We met a fellow named John Wannamaker, himself a prison survivor at the 8th Annual International Prisoner's Family Conference. He works now as a motivational speaker, who uses his story to highlight the injustices brought about by mass incarceration and to incite positive change within individuals. He has written a book called The Voice From Inside that tells of his own struggles as he navigated federal prison and turns a transparent lens on the federal prison system to examine its injustices and political structure. We plan to read it as soon as we can get our hands on it (somehow we walked out of the conference without it!). We were so impressed with John and really look forward to working with him in the future. Below is the link to his book.
This incredible organization was founded to remove the stigma associated with having a loved one in jail or prison. It has accomplished this by building a network across the country that offers support, guidance, tools, and experience to those struggling with “doing time on the outside.”
We listened as Ro and Jo walked us through some of the common situations faced by family members of those who are incarcerated. They offered honest insight into their own personal struggles and followed those up with suggestions on how to reframe each situation in a more positive way. They too love life plans, so as we worked through their scenario based presentation, we were each also asked to contemplate our own path forward.
Strong Prison Wives and Families already offers many resources for wives of those incarcerated; they have a growing community of husbands, moms, dads, sisters, and brothers too! Click on their site above to check out their programs.
Where to start? Jonathon and Kirstin attended the Eighth Annual International Prisoner's Family Conference in Dallas, Texas last week, and we were blown away by the caliber of the presentations, the passion woven throughout every interaction, and the kindness that abounded. We met folks from the UK, Wales, New Zealand, Argentina, Uganda, Illinois, Georgia, Washington, DC, Ohio, California, Texas and so many other places. This conference filled our minds, our hearts, and our cups - and we came back ready to share! No surprise that attending this conference will become an annual ATLaS tradition, and we hope to take a much larger group next year.
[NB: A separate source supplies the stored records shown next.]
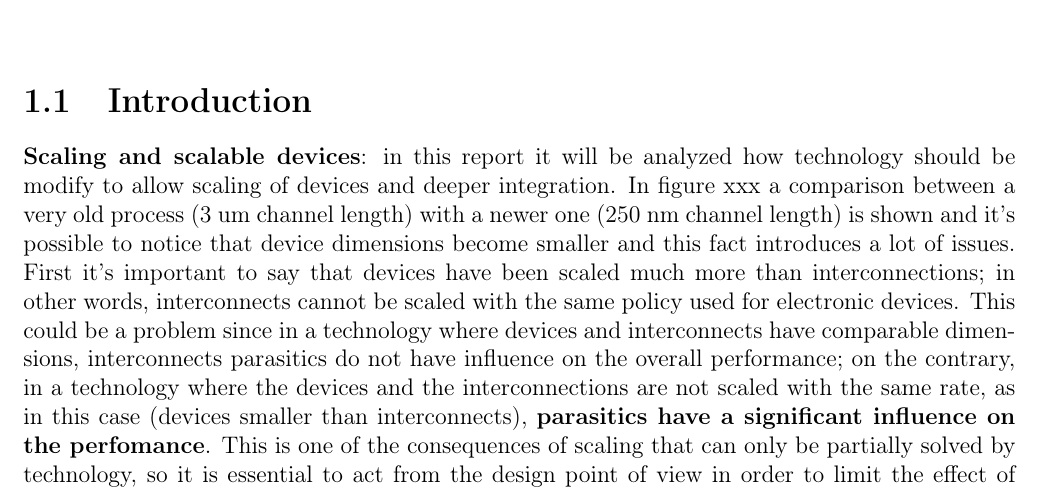
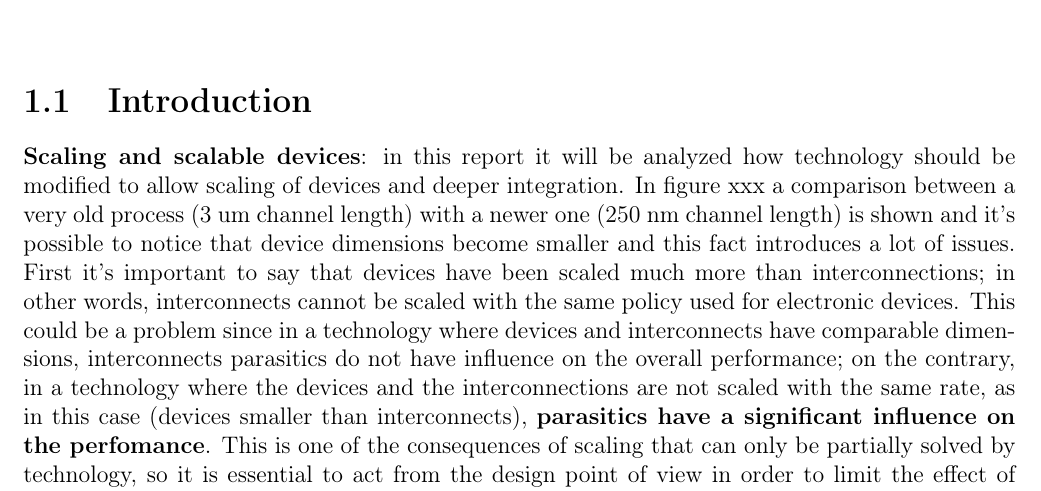
Before and after one commit to stefano991/IST, a LaTeX document (chapter_4/scaling.tex): part of page 3 of 41, cut so that both start at the same text. Compiled offline with pdfLaTeX.

Commit message:
Introduzione modificata 3

```diff
--- a/chapter_4/scaling.tex
+++ b/chapter_4/scaling.tex
@@ -27,7 +27,7 @@
 
 \section{Introduction}
 
-\textbf{Scaling and scalable devices}: in this report it will be analyzed how technology should be modify to allow scaling of devices and deeper integration.
+\textbf{Scaling and scalable devices}: in this report it will be analyzed how technology should be modified to allow scaling of devices and deeper integration.
 In figure xxx a comparison between a very old process (3 um channel length) with a newer one (250 nm channel length) is shown and it's possible to notice that device dimensions become smaller and this fact introduces a lot of issues.
 First it's important to say that devices have been scaled much more than interconnections; in other words, interconnects cannot be scaled with the same policy used for electronic devices. This could be a problem since in a technology where devices and interconnects have comparable dimensions, interconnects parasitics do not have influence on the overall performance; on the contrary, in a technology where the devices and the interconnections are not scaled with the same rate, as in this case (devices smaller than interconnects), \textbf{parasitics have a significant influence on the perfomance}. This is one of the consequences of scaling that can only be partially solved by technology, so it is essential to act from the design point of view in order to limit the effect of parasitics. The other consequence of the scaling is related to \textbf{Short Channel Effects (SCE)}. Short channel effect is a phenomenon that is attributable to short channel devices, in other words when the channel length is of the same order of magnitude as the depletion-layer widths (xdD, xdS) of the source and drain junction. One of the most important consequences of this effect is a change of the threshold voltage and so a less strong electrostatic control of the channel. The SCE can be strongly limited by appropriate technological choices (this is the main target of integrated technologies); \\
 
```
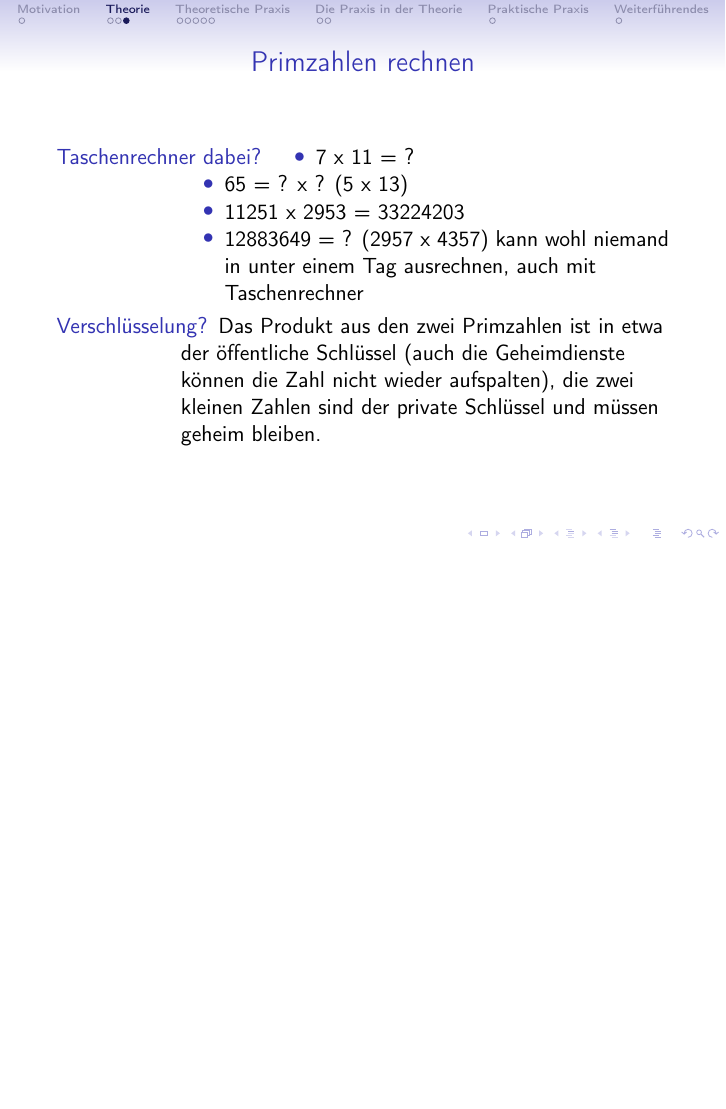
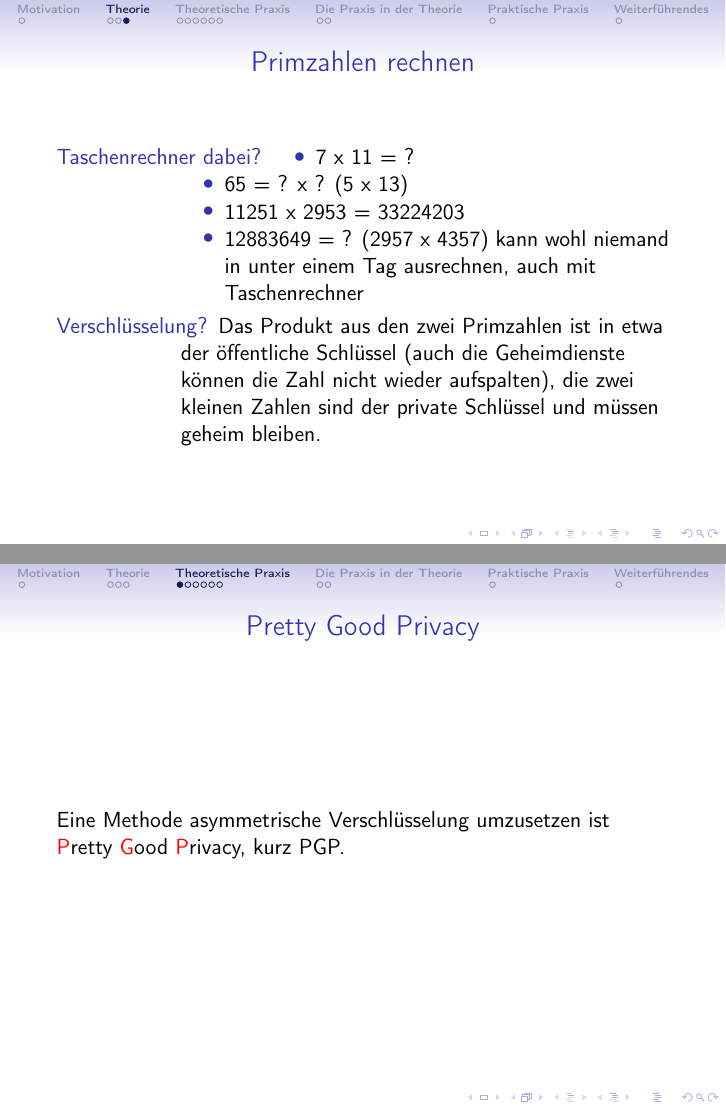
Before and after one commit to quazgar/pgp_vortrag, LaTeX slides (verschluesselung.tex): page 15 of 24 before the commit and pages 15 and 16 of 25 after it, the two joined at a grey line, the shorter picture padded with empty space. Compiled offline with pdfLaTeX.

Commit message:
nagetier

```diff
--- a/verschluesselung.tex
+++ b/verschluesselung.tex
@@ -106,6 +106,11 @@
 \label{sec-1-1-4}
 
 \begin{frame}
+    \frametitle{Pretty Good Privacy}
+    Eine Methode asymmetrische Verschlüsselung umzusetzen ist
+    \alert{P}retty \alert{G}ood \alert{P}rivacy, kurz PGP.
+\end{frame}
+\begin{frame}
     \frametitle{Schlüsselerstellung}
     \begin{description}
         \item[Theorie:] Generiere zufällige große Primzahlen
```
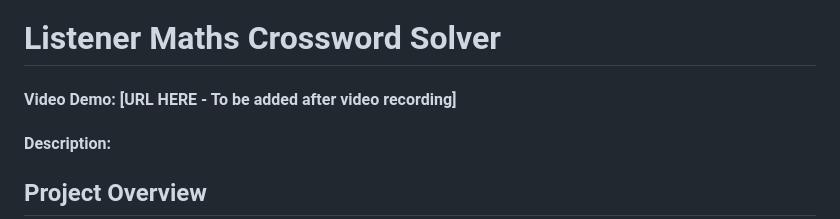
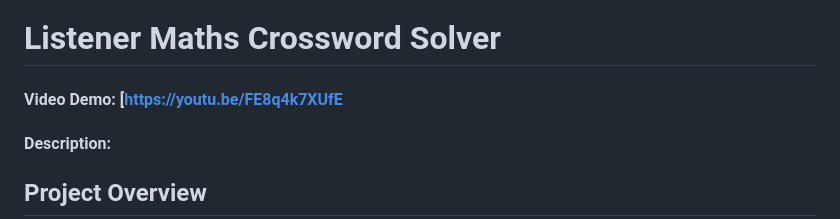
Before and after one commit to wedlaken/listener-maths-crossword, a Markdown page: README.md, the part around the change. Rendered like a GitHub page.

Commit message:
Update for project submission video
VIdeo created 27 July 2025 and project submitted via submit50

```diff
--- a/README.md
+++ b/README.md
@@ -1,5 +1,5 @@
 # Listener Maths Crossword Solver
-#### Video Demo: [URL HERE - To be added after video recording]
+#### Video Demo: [https://youtu.be/FE8q4k7XUfE
 #### Description:
 
 ## Project Overview
```
Also changed, not shown: VIDEO_SCRIPT.md (+1 -1 lines).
One of the most heartening aspects of the conference was its laser-like focus on constructive discussions - not in a "polyanna" sort of way, but in a "there are people suffering now, let's do, not just talk" way. Don't get us wrong; the academics behind the presentations were strong, the thoughts deep and complete, the research statistically significant and peer-reviewed - but they were accompanied by both calls to action and actual action. We all agree that mass incarceration, the punitive correctional model, police brutality, political corruption, racism, sexism, etc. are terrible. But the difference at this conference is that rather than leaving the discussions of these woes in the ivory tower, these folks are out in their communities doing something about them. They are dedicating their lives to acting now in constructive, positive, and loving ways, and in doing so they are disrupting the balance of power that allows the corruption, dehumanization, brutality at the heart of the system. They are creating the example that other systems, states, countries, and communities can follow - drafting the blueprint, or as we like to say mapping the path forward. This conference is about the faces behind the statistics, about the families feeling the pain now, and about their solutions for positive change. What we came away understanding is that the most important weapon against mass incarceration is maintaining a positive outlook. The minute we "otherize" corrections officers, police officers, politicians - we become them, we become everything we rail against. Nothing constructive ever comes from shame; when you shame those you seek to change, they stop hearing you. By uniting together to build communities, to see each other as humans caught - together - in a nasty web of dehumanizing corporate greed, to find those officers who have strong enough hearts to force change in their organizations - by doing these things, we begin to seed real change. And folks, what we heard about at this conference was real change.
We are going to write individual posts about the amazing resources we discovered. But, we wanted to take the time to acknowledge just how important it is not to lose sight of the power of positive connection and the power of acknowledging the humanity in those who sit opposite you, who disagree with you, even in your enemies. And this conference served as a reminder of that in maybe the most beautiful way - by seating all of us at the same table, together.
For an incredible talk on the danger of "otherizing," we recommend Elizabeth Lesser's TED Talk "Take the 'Other' to Lunch."